Lessons from other industries central to oil and gas recovery

08 November 2018
|
United Kingdom , Global , Innovation

Digitalisation can help realise significant benefits for oil and gas, particularly if lessons can be learned from the experiences of other sectors including retail and automotive. In materials management there are opportunities for forward-thinking firms to leverage digital technologies and process intelligence to bring a step-change in how we manage materials and improve operational efficiencies. However, it will require organisations to think differently about the business and process architecture required to deliver this value.

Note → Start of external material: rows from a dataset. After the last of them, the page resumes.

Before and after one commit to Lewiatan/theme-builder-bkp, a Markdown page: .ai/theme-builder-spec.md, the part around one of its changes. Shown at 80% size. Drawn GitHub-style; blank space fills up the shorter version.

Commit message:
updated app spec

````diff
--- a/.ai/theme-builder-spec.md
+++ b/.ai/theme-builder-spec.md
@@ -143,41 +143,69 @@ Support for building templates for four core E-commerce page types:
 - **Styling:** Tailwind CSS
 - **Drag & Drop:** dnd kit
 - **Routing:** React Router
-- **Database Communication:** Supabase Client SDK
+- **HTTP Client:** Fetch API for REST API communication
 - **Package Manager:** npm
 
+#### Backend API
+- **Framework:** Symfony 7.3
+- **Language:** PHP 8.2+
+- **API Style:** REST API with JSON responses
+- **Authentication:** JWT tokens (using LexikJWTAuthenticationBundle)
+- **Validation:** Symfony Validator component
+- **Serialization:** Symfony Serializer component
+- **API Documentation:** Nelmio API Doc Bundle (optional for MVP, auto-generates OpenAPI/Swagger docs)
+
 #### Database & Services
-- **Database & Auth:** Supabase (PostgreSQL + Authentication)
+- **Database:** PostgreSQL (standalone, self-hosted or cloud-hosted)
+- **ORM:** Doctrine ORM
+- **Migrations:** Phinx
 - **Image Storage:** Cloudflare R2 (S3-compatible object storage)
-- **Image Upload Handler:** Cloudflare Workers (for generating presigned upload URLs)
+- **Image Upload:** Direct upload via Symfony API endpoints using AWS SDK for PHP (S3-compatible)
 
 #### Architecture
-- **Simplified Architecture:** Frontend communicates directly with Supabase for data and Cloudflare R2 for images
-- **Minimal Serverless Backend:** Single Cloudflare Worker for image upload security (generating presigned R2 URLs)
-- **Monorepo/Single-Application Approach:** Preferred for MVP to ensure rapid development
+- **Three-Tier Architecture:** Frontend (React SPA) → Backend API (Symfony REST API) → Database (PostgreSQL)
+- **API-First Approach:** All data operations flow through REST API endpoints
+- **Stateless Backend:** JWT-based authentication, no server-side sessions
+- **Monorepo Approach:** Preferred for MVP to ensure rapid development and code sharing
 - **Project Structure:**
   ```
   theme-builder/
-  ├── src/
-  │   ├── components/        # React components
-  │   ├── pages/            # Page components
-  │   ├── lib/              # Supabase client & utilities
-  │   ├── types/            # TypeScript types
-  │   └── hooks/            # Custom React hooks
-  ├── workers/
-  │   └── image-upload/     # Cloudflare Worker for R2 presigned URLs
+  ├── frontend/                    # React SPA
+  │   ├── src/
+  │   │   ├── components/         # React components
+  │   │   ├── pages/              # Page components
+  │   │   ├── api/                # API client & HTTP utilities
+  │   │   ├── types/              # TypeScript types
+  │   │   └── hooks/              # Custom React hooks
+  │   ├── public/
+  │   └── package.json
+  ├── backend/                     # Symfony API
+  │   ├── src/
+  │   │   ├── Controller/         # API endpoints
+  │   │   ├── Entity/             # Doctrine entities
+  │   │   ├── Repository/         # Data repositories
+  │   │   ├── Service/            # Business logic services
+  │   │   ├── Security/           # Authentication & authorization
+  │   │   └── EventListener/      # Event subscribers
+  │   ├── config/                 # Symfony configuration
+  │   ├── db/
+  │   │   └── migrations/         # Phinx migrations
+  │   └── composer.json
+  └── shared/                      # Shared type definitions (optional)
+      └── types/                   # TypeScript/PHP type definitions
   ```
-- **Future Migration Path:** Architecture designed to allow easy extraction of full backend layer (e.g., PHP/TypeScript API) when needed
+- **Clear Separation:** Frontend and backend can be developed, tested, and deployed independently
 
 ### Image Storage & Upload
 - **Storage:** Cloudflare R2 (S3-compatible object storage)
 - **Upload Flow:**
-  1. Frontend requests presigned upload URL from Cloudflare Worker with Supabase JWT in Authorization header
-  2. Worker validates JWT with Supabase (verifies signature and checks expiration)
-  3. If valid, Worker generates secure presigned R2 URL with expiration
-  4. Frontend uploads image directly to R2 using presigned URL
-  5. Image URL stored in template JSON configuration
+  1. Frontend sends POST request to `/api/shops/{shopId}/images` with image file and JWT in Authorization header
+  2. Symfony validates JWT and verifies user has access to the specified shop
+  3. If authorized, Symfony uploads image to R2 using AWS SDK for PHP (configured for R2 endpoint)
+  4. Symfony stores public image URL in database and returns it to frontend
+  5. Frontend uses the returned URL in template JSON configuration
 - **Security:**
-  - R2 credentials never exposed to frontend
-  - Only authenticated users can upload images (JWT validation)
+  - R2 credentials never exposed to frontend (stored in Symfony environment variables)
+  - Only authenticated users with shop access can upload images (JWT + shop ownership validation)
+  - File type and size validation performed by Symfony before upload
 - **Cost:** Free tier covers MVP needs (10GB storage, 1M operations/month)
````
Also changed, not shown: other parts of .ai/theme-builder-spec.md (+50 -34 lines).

Historically, the pace of change in materials management practice in the oil and gas industry has been slow. When commodity prices are high, focus is on material availability, and when they fall focus shifts to cost reduction in “big-ticket” areas; leaving little room for innovation. Despite the North Sea’s status as a benchmark for excellence, there is no global standard for best practice in materials management. The evidence base suggests that oil and gas supply chains lag other sectors in terms of performance. A potential solution is to build a retail logistics model, using lean processes and digitalisation, that works for the oil and gas environment and will extend the industry’s life for decades. Broadly speaking, processes for materials management are only around 1% effective; whether because of poor supplier and data integrity, poor planning and process control or materials not being tracked properly.

Meanwhile, logistics companies are typically required to follow established client systems that are often transactional, have poor user experience and not the best technology for the operation. With manual processes, personnel continually need to update records and, where handwriting is used, errors are inevitable. Why do we want to build the retail model for oil and gas? People are familiar with retail through selfservice technologies, e-commerce and great customer service but also as one of the things the retail industry does extremely well is supply chain management. Retail has already dealt successfully with many of the same problems facing the oil and gas industry today. For instance, when you buy a can of soft drink, it comes attached with a universal product code; suppliers need to conform with a set of rules to sell their products in that industry. Contrast that with oil and gas, where each company refers to that same component differently and products don’t have the ability to identify themselves. The retail industry has used established technology, such as bar codes and RFID tags for tracking and tracing cargo, to great effect for decades – with visual recognition to register and record items vastly improving the user experience. Not only does technology allow for greater control over planning and means that materials can be pulled when needed, it also allows for better decision making through data analysis.

The result is that transactional activity takes seconds, rather than several minutes. For our industry, it’s about trying to agree on what the common problems are in terms of end-to-end materials management, so that we can deliver greater control within individual businesses and collaborate with others to share data and inventory. Even something as simple as attaching a product photograph on the outside of a crate would save time and ensure the integrity of the components within. That all helps reduce unit cost within the industry and helps sustain the UKCS as a viable, long-term and competitive environment. There is significant room for improvement but we should all embrace that challenge to shine a light on the industry and say this is where we are in comparison to others, before identifying where industry can work together to avoid value leakage. If the shop around the corner can do it, why can’t a global industry with vast resources take it into a business environment?